**TASK OBJECTIVE**
Filter the entries, keeping every line with the word "section".
════════
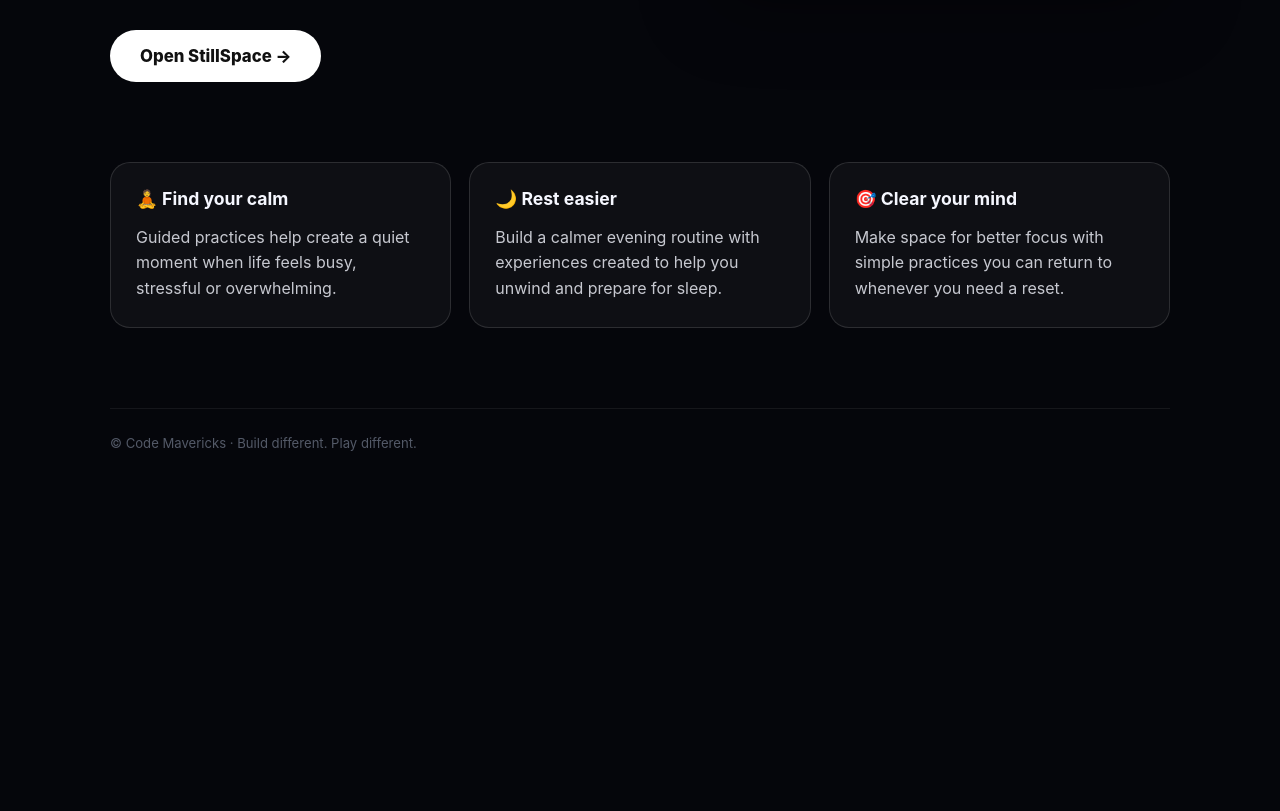
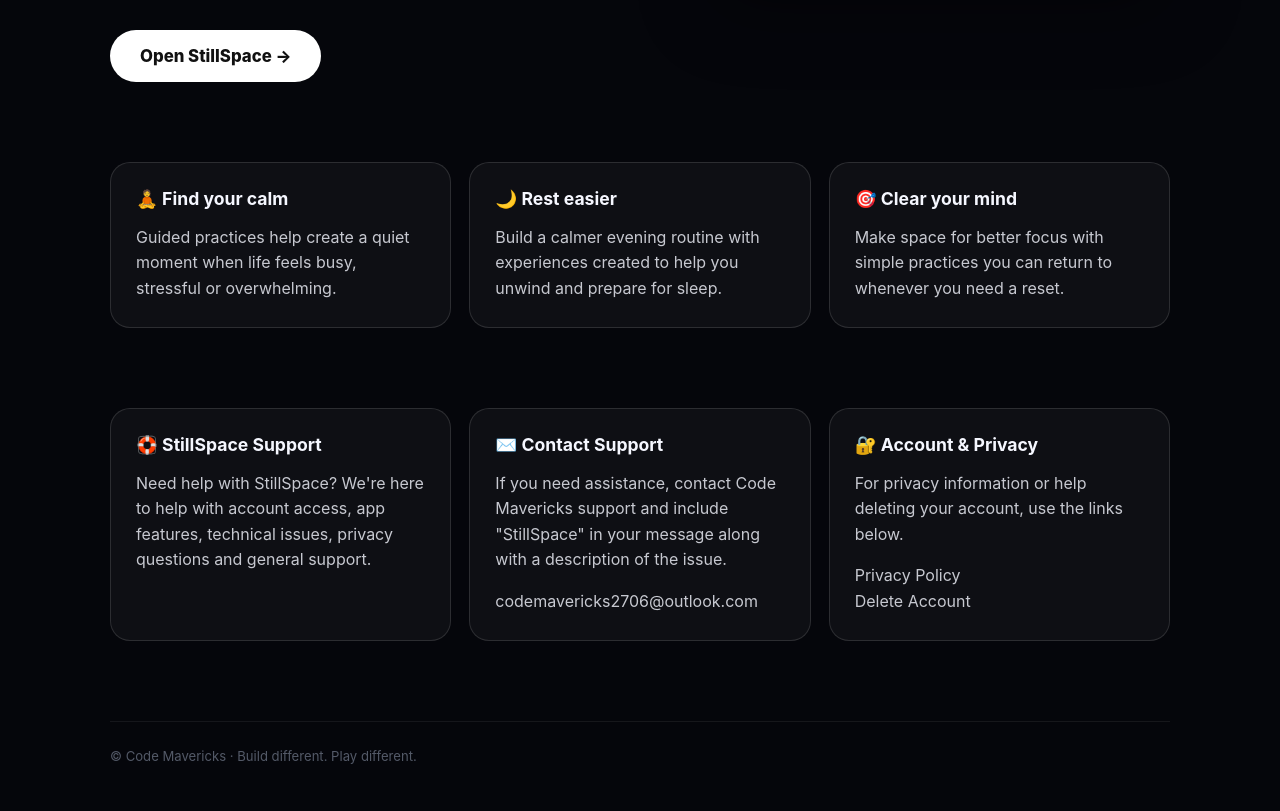
Before and after one commit to g9k9mn24dp-tech/code_mavericks, a website: page public/stillspace.html in a window 1280 px wide. Shown: the part 580-1391 px from the top of the page. Before the commit the page ends 1155 px from the top, so only its background shows below. Drawn offline with Linux system fonts and the light colour scheme.

Commit message:
Add support section to StillSpace HTML
Added a support section with contact information and privacy links.

```diff
--- a/public/stillspace.html
+++ b/public/stillspace.html
@@ -261,6 +261,43 @@
 
     </section>
 
+    <section class="app-details" id="support">
+
+  <article class="detail-card">
+    <h2>🛟 StillSpace Support</h2>
+    <p>
+      Need help with StillSpace? We're here to help with account access,
+      app features, technical issues, privacy questions and general support.
+    </p>
+  </article>
+
+  <article class="detail-card">
+    <h2>✉️ Contact Support</h2>
+    <p>
+      If you need assistance, contact Code Mavericks support and include
+      "StillSpace" in your message along with a description of the issue.
+    </p>
+    <p>
+      <a href="mailto:codemavericks2706@outlook.com">
+        codemavericks2706@outlook.com
+      </a>
+    </p>
+  </article>
+
+  <article class="detail-card">
+    <h2>🔐 Account & Privacy</h2>
+    <p>
+      For privacy information or help deleting your account, use the
+      links below.
+    </p>
+    <p>
+      <a href="/privacy.html">Privacy Policy</a><br>
+      <a href="/delete-account.html">Delete Account</a>
+    </p>
+  </article>
+
+</section>
+
     <footer class="studio-footer">
       © Code Mavericks · Build different. Play different.
     </footer>
```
════════
**RESPONSE**
Add support section to StillSpace HTML
Added a support section with contact information and privacy links.
     </section>
+    <section class="app-details" id="support">
+</section>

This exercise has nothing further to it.